In the past, when trying different machine learning algorithms in order to solve a problem, I used to write drown the set of approaches on a notebook, keeping details such as features, feature preprocessing, normalization, algorithms, algorithm parameters... therefore, building a hand-written logbook.

However, currently I'm concerned about using a 'more professional' tool, so that I can keep more details and even share it with other team-members, who are also able to stamp their approaches.

It would be great an automated and collaborative tool that keep track of the work done, considering details like: features, algorithms, algorithms parameter, data pre-process, data, metrics... beyond a collaborative Google Drive Spreadsheet for instance.

How are you solving this? How are you keeping track of the work done? What's your logbook tool?

Thank you very much in advance.

How are you solving this? How are you keeping track of the work done? What's your logbook tool?

This might not be the best approach. But, this is how my team does it. We believe that for pulling off an end-to-end data science experiment, proper conscience is very important. So, we use Slack for the same for our discussions and the meetings.

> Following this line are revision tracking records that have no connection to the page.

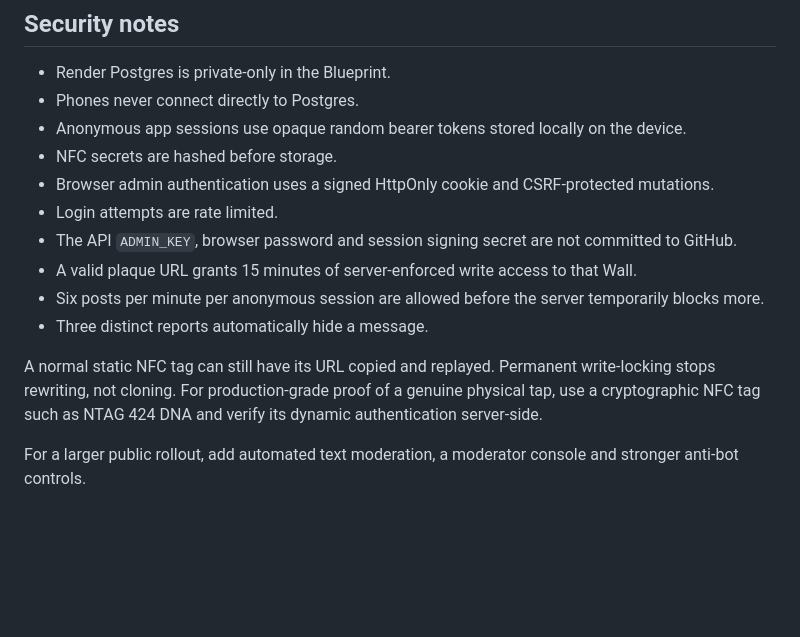
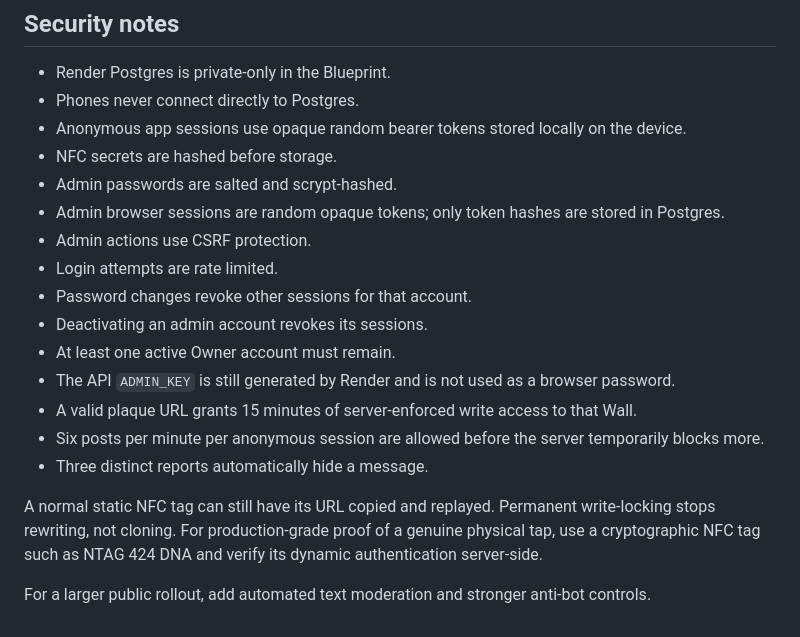
Before and after one commit to 9AB3/SaidHere, a Markdown page: RENDER_SETUP.md, the part around one of its changes. GitHub-like rendering; blank space fills up the shorter version.

```diff
--- a/RENDER_SETUP.md
+++ b/RENDER_SETUP.md
@@ -124,13 +145,18 @@ Once `saidhere.app` is owned and configured, keep NFC links on `https://saidhere
 - Phones never connect directly to Postgres.
 - Anonymous app sessions use opaque random bearer tokens stored locally on the device.
 - NFC secrets are hashed before storage.
-- Browser admin authentication uses a signed HttpOnly cookie and CSRF-protected mutations.
+- Admin passwords are salted and scrypt-hashed.
+- Admin browser sessions are random opaque tokens; only token hashes are stored in Postgres.
+- Admin actions use CSRF protection.
 - Login attempts are rate limited.
-- The API `ADMIN_KEY`, browser password and session signing secret are not committed to GitHub.
+- Password changes revoke other sessions for that account.
+- Deactivating an admin account revokes its sessions.
+- At least one active Owner account must remain.
+- The API `ADMIN_KEY` is still generated by Render and is not used as a browser password.
 - A valid plaque URL grants 15 minutes of server-enforced write access to that Wall.
 - Six posts per minute per anonymous session are allowed before the server temporarily blocks more.
 - Three distinct reports automatically hide a message.
 
 A normal static NFC tag can still have its URL copied and replayed. Permanent write-locking stops rewriting, not cloning. For production-grade proof of a genuine physical tap, use a cryptographic NFC tag such as NTAG 424 DNA and verify its dynamic authentication server-side.
 
-For a larger public rollout, add automated text moderation, a moderator console and stronger anti-bot controls.
+For a larger public rollout, add automated text moderation and stronger anti-bot controls.
```
Also changed, not shown: other parts of RENDER_SETUP.md (+51 -30 lines).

In addition to them, we have Rmd (R markdown) files for documenting the planning and the analysis parts.

• I like the idea of using markdown, however, I guess it's not the best approach/solution. It's good for a starter point. I also use Slack, and I highly recommend it for teams coordination and meetings. – Jorge Apr 14 '16 at 14:53
• @Jorge Yeah, I agree that it's not the best approach :) However, I haven't found a good alternative worth spending on! – Dawny33 Apr 14 '16 at 14:58

Check this out, looks like exactly what you need

• Is this a Google product? The UI looks very google-like – Dawny33 Apr 11 '16 at 11:42
• I don't know. I am not associated with that site in any way. They have their owners and hoster information listed on the front page though. – Diego Apr 11 '16 at 11:49

How are you solving this? How are you keeping track of the work done? What's your logbook tool?

For my bachelors thesis (write-math.com) I wrote my own little toolkit to go through different models / preprocessing steps very fast. Each experiment had one configuration file (see hwr-experiments repository). For example:

data-source: feature-files/baseline-3-points
training: '{{nntoolkit}} train --epochs 1000 --learning-rate 0.1 --momentum 0.1 --print-errors --hook=''!detl
test {{testing}},err=testresult_%e.txt'' {{training}} {{validation}}
{{testing}} < {{src_model}} > {{target_model}} 2>> {{target_model}}.log'
model:
type: mlp
topology: 24:500:369


The trained model is stored; it is pretty fast to get the evaluation results (e.g. accuracy, confuscation matrix).